A contractor is bound by Nebraska law to complete every project and turn it over to its tenant or owner in a “workmanlike manner” and also to maintain the construction site (while work is ongoing) in a “reasonably safe” condition. Contractors must adhere by Nebraska law to all building codes, and any violation of building codes is considered evidence of negligence.
Workers on the site are covered for injuries by the contractor’s obligation to carry workers’ compensation insurance, which is meant to be the exclusive recourse for employees. Courts have ruled that the “Nebraska Workmen's Compensation Act provides the sole remedy by the employee against the employer for any injury arising out of and in the course of the employment.”
However, others who are not workers and are rightfully on the construction site (i.e., not trespassing) are not bound by this provision and can seek claims for injuries through legal action. Also, people who are injured after the work is completed can seek damages but are limited by what is known as the “accepted work doctrine.” This doctrine holds that the contractor is not liable for negligence when, after completion of the project, injuries or damages occur to those who had no contractual relationship with the contractor.
Another doctrine, known as “degree of control,” holds that whoever holds ultimate control over the work being done is responsible for any claims of negligence. This would in most cases be the general contractor, but if the owner of the site exerts “sufficient” control over construction, then they are liable.
Nebraska Laws Governing Negligence
Nebraska is a comparative negligence state. This means that, should you seek a claim against a contractor for an injury you sustained, you will be liable for any portion of fault you shared in the incident. If you’re deemed to be 20% at fault and a jury awards you $20,000, the award will be reduced by 20% to $16,000. If you are 50% or more at fault, you collect nothing.
The concept of joint and several liability holds that, for the recovery of economic damages, all parties involved in the lawsuit are liable. In other words, they hold joint and several liability. For the recovery of noneconomic damages, such as pain and suffering, the award shall be divided according to each negligent party’s percentage of fault. This means there is several liability only.
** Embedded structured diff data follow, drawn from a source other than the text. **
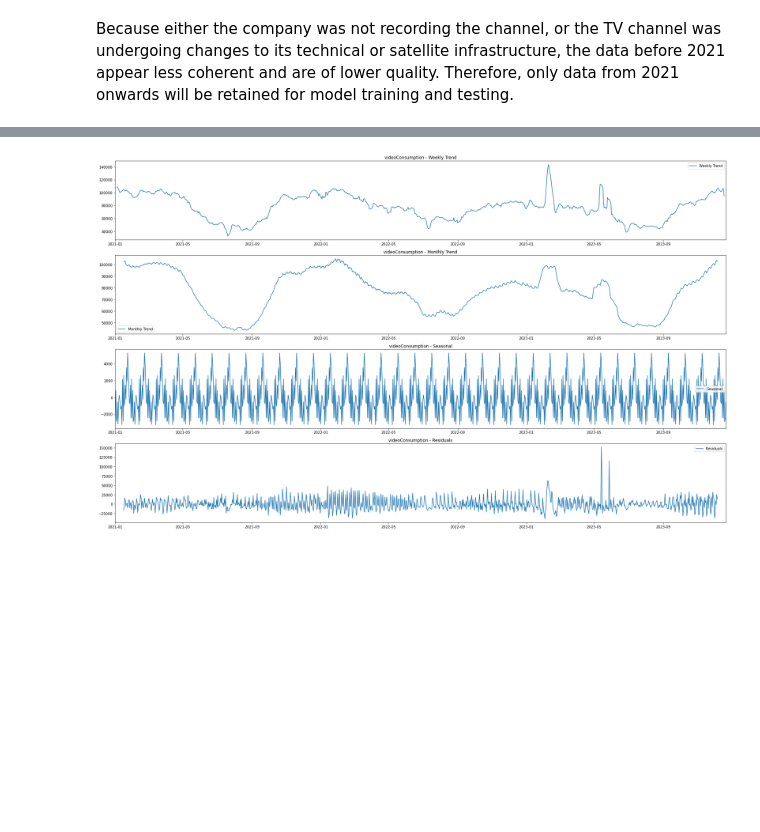
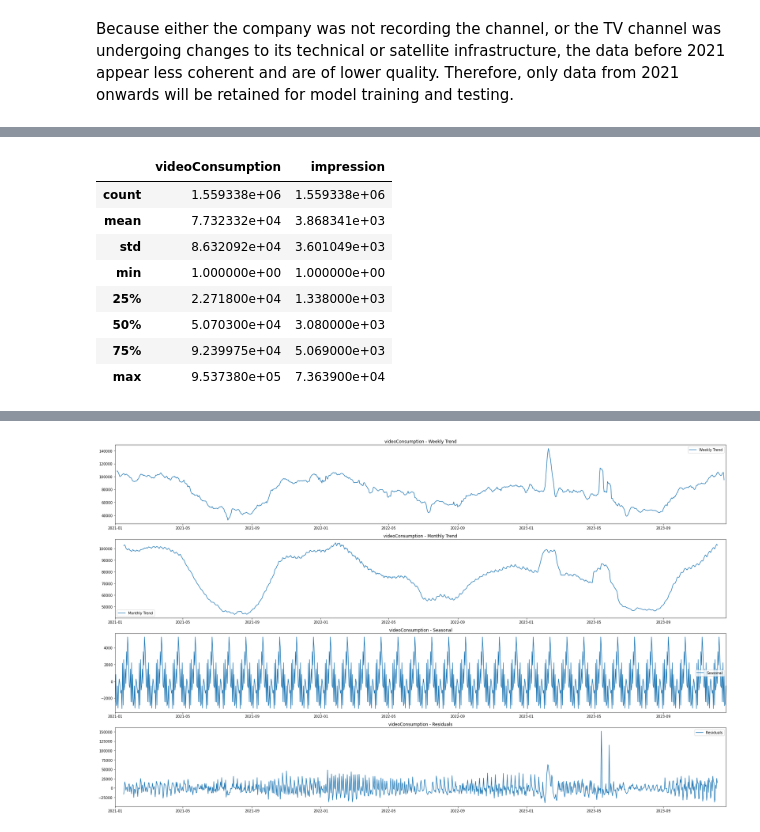
Before and after one commit to YilinElyn/Predicting-Live-TV-viewership, a Jupyter notebook: EDA_NowTV.ipynb, the cells around one changed output, grey strips where cells are left out. Cells and saved outputs as stored; diff of their text form; code cells hidden in the pictures; blank space fills up the shorter version.

```diff
--- a/EDA_NowTV.ipynb
+++ b/EDA_NowTV.ipynb
@@ -323,0 +336,12 @@ df_day_final = pd.read_csv('/Users/elynyang/Desktop/Final project/dataset/df_day
+# %%
+df_minute_final.describe()
+# %% [output]
+|  | videoConsumption | impression |
+| count | 1.559338e+06 | 1.559338e+06 |
+| mean | 7.732332e+04 | 3.868341e+03 |
+| std | 8.632092e+04 | 3.601049e+03 |
+| min | 1.000000e+00 | 1.000000e+00 |
+| 25% | 2.271800e+04 | 1.338000e+03 |
+| 50% | 5.070300e+04 | 3.080000e+03 |
+| 75% | 9.239975e+04 | 5.069000e+03 |
+| max | 9.537380e+05 | 7.363900e+04 |
```
Also changed, not shown: parts of 3 cells of this notebook.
Potential defendants in a negligence case may include:
- Construction site owners
- Contractors and subcontractors
- Equipment manufacturers
Nebraska law also holds that it is “against public policy and wholly unenforceable” if a construction agreement or contract contains a clause to indemnify (hold harmless) “another person from such person’s own negligence.”